It was a little after 2 p.m. when the victim impact statements started in Baltimore Circuit Judge Tim Doory's drab, second-floor courtroom, with its old drapes, dirty windows and dingy shades. When they were called, each woman from Palermo's life sat in the witness stand. None appeared to look at Cook but for a split second. The former Episcopal bishop sat nearby in a gray barn coat with a black collar.

The sisters-in-law are from the Rock family. Palermo's wife is Rachel Rock Palermo. Her sisters and her mother each delivered statements, and their words came in cascades of anguish and anger, offered in moderate tones, marked with details about the day of Palermo's death last December on a Baltimore street that was supposed to be safe for bicyclists. Cook was driving while drunk and driving while texting when she struck Palermo from behind as he pedaled his bicycle along Roland Avenue.
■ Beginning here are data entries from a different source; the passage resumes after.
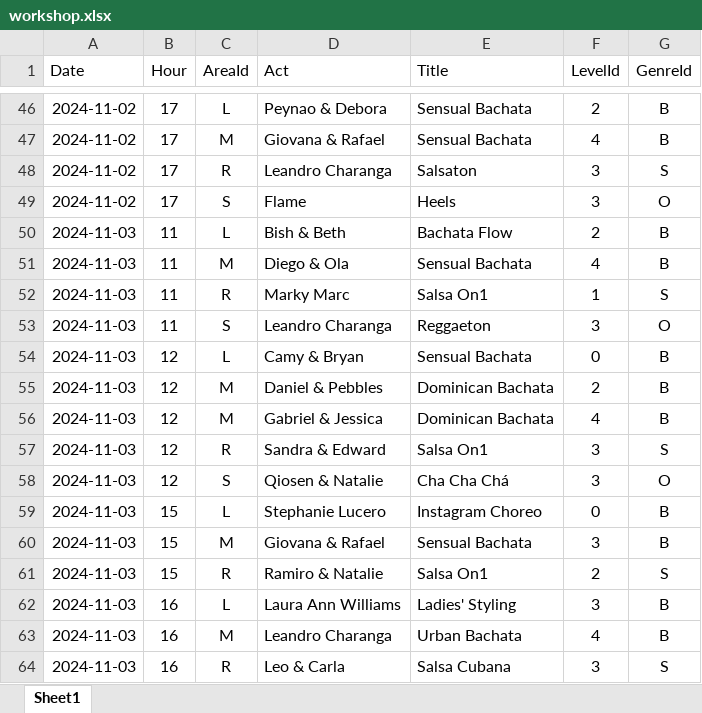
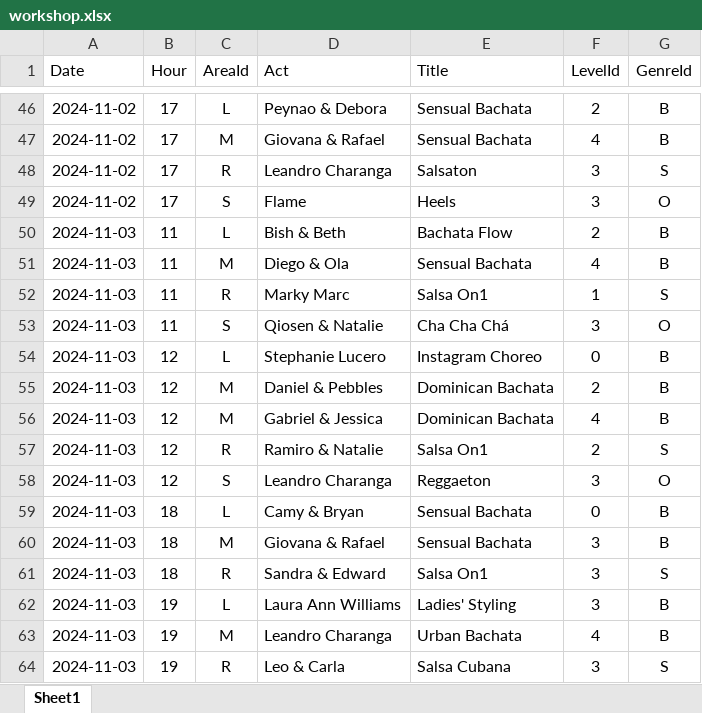
Before and after one commit to SalsaAddict/BOSMAJ24, an Excel workbook: sql/workshop.xlsx, sheet Sheet1, drawn as a sheet; only a part is shown, gaps mark what is left out; values as stored, in another font and other column widths than the file's, no borders; table styles not drawn; the diff names each change by its address in the sheet, - before the commit and + after, or states it on an @@ line.

```diff
--- a/sql/workshop.xlsx (sheet Sheet1)
+++ b/sql/workshop.xlsx (sheet Sheet1)
-D53 (Act): Leandro Charanga
+D53 (Act): Qiosen & Natalie
-E53 (Title): Reggaeton
+E53 (Title): Cha Cha Chá
-D54 (Act): Camy & Bryan
+D54 (Act): Stephanie Lucero
-E54 (Title): Sensual Bachata
+E54 (Title): Instagram Choreo
-D57 (Act): Sandra & Edward
+D57 (Act): Ramiro & Natalie
-F57 (LevelId): 3
+F57 (LevelId): 2
-D58 (Act): Qiosen & Natalie
+D58 (Act): Leandro Charanga
-E58 (Title): Cha Cha Chá
+E58 (Title): Reggaeton
-B59:B61 (Hour): 15
+B59:B61 (Hour): 18
-D59 (Act): Stephanie Lucero
+D59 (Act): Camy & Bryan
-E59 (Title): Instagram Choreo
+E59 (Title): Sensual Bachata
-D61 (Act): Ramiro & Natalie
+D61 (Act): Sandra & Edward
-F61 (LevelId): 2
+F61 (LevelId): 3
-B62:B64 (Hour): 16
+B62:B64 (Hour): 19
```
Also changed, not shown: 8 other files.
And life has not been the same for the Palermo family and the Rocks. It will never be the same, all the women said.

Leah Rock worries about Rachel and her two small children, Sadie and Sam. She wonders if her sister will be able to keep her house. She finds herself crying at work at times. She put off planning her wedding because of Tom Palermo's death. She can't imagine Christmas ever being the same again because Tom died two days after the holiday.

Another sister, Alisa Rock, spoke of Rachel suddenly being a single parent and the responsibilities that brings.

Her mother, Frances Rock, spoke of Rachel and Tom's 12 years together — the joy she experienced in watching them build a life and start a family, the horror of watching Rachel explain to her two children that their father wasn't coming home. Frances Rock called Palermo's death a "catastrophic loss" for the family. "Father's Day was particularly hard," she said, and so were Tom's birthday in August and his and Rachel's wedding anniversary in September. "Platitudes and cliches do little to lessen our loss," she said. Cook had done "irreparable damage" to the family.

Nanci Hulting, another sister-in-law, also spoke of Christmas and the holiday's permanent association with Tom Palermo's death. She noted that Palermo had been an only son; she wondered who would watch out for his aging parents. Reading from her statement, she spoke to Cook without looking at her: "I can forgive you, but I cannot forget."

Then, the prosecutor, Kurt Bjorklund, read Rachel Rock Palermo's statement as the young widow sat in the second pew of the courtroom gallery. The statement spoke of her husband as "the most wonderful person" she ever knew. They had imagined growing old together.

Now, there are moments of "crushing silence" in the house, and she realizes she will never again hear her children exclaim, "Daddy's home!"

Rachel Rock Palermo said she wanted Cook to get 10 years in prison without probation, adding that she spends as little time as possible thinking about the woman who killed her husband. "I'd rather spend time thinking about others I care about," her statement said.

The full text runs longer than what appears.